The interpretation by authors of their own findings greatly differed between PF and NoPF studies. The extrapolation of statistical to clinical significance is based on subjective criteria, so we cannot estimate if PF studies are too benevolent or NoPF studies are too cautious. However, we postulate that having information on source of funding will help readers of these studies have a better informed and balanced judgment on the authors' interpretations. Because the abstract is often the only section available to clinicians without access to well-supplied medical libraries, we suggest that it might be desirable to require the disclosure of source of funding in the abstract of the article.
In the case of ICs, all these issues are important because their manufacturers fund much of the literature on their clinical use. As a result, systematic reviews or meta-analyses of the literature on this topic, including those conducted by consensus committees, may be based on limited information on their risks and benefits. The lack of complete and unbiased evidence on the safety profile of these drugs has an important effect on clinical practice because safety is one of the multiple factors influencing physicians' treatment decisions. While benefits outweigh the risks in severe asthma cases, this may not be the case in milder cases. We focused on ICs, but results probably will be applicable to many other drugs and therapeutic interventions. Therefore, emphasizing the importance of evidence-based therapeutic recommendations23 will be of little use if the available evidence is biased in any direction.
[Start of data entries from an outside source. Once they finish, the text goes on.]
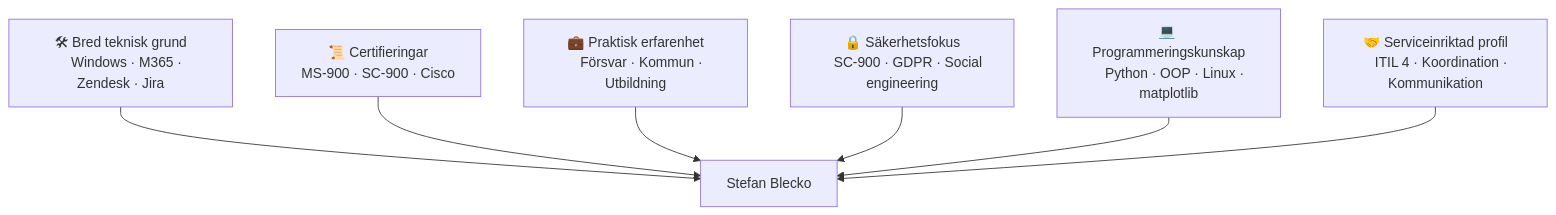
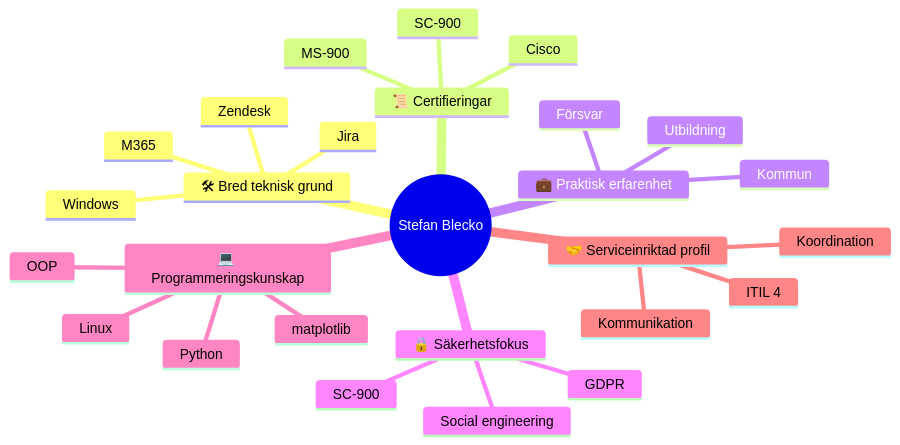
The diagram in README.md (steble70/scriptlab), drawn with Mermaid before and after one commit.

````diff
--- a/README.md
+++ b/README.md
@@ -3,24 +3,30 @@
 ```mermaid
-flowchart TD
-    STEFAN["Stefan Blecko"]
-
-    A["🛠 Bred teknisk grund
-    Windows · M365 · Zendesk · Jira"]
-    B["📜 Certifieringar
-    MS-900 · SC-900 · Cisco"]
-    C["💼 Praktisk erfarenhet
-    Försvar · Kommun · Utbildning"]
-    D["🔒 Säkerhetsfokus
-    SC-900 · GDPR · Social engineering"]
-    E["💻 Programmeringskunskap
-    Python · OOP · Linux · matplotlib"]
-    F["🤝 Serviceinriktad profil
-    ITIL 4 · Koordination · Kommunikation"]
-
-    A --> STEFAN
-    B --> STEFAN
-    C --> STEFAN
-    D --> STEFAN
-    E --> STEFAN
-    F --> STEFAN
+mindmap
+  root((Stefan Blecko))
+    🛠 Bred teknisk grund
+      Windows
+      M365
+      Zendesk
+      Jira
+    📜 Certifieringar
+      MS-900
+      SC-900
+      Cisco
+    💼 Praktisk erfarenhet
+      Försvar
+      Kommun
+      Utbildning
+    🔒 Säkerhetsfokus
+      SC-900
+      GDPR
+      Social engineering
+    💻 Programmeringskunskap
+      Python
+      OOP
+      Linux
+      matplotlib
+    🤝 Serviceinriktad profil
+      ITIL 4
+      Koordination
+      Kommunikation
 ```
````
In summary, our findings support maintaining or even strengthening medical journals' full disclosure policies regarding funding source.24,25 In addition, the introduction of a new conflict of interest field in the MEDLINE database (that could be searched and displayed like all the other fields) should also be considered.
Correspondence: Angel Mazon, MD, PhD, Pediatric Allergy Unit, Children's Hospital La Fe, Av Campanar 21, 46009 Valencia, Spain (email@example.com).
Accepted for Publication: April 29, 2007.
Author Contributions:Study concept and design: Mazon and Pamies. Acquisition of data: Mazon, Linana, Lanuza, Oliver, and Medina-Hernandez. Analysis and interpretation of data: A. Nieto, Mazon, Pamies, and J. Nieto. Drafting of the manuscript: A. Nieto, Mazon, Pamies, Linana, and J. Nieto. Critical revision of the manuscript for important intellectual content: A. Nieto, Mazon, Pamies, Lanuza, Oliver, Medina-Hernandez, and J. Nieto. Statistical analysis: A. Nieto, Mazon, Pamies, and J. Nieto. Administrative, technical, and material support: Mazon, Linana, Lanuza, Oliver, and Medina-Hernandez. Study supervision : Lanuza.
Financial Disclosure: None reported.
Additional Contributions: Marion Ceraso, MS, Steve Goodman, MD, PhD, and Eliseo Guallar, MD, DrPh, read and criticized previous drafts of this article.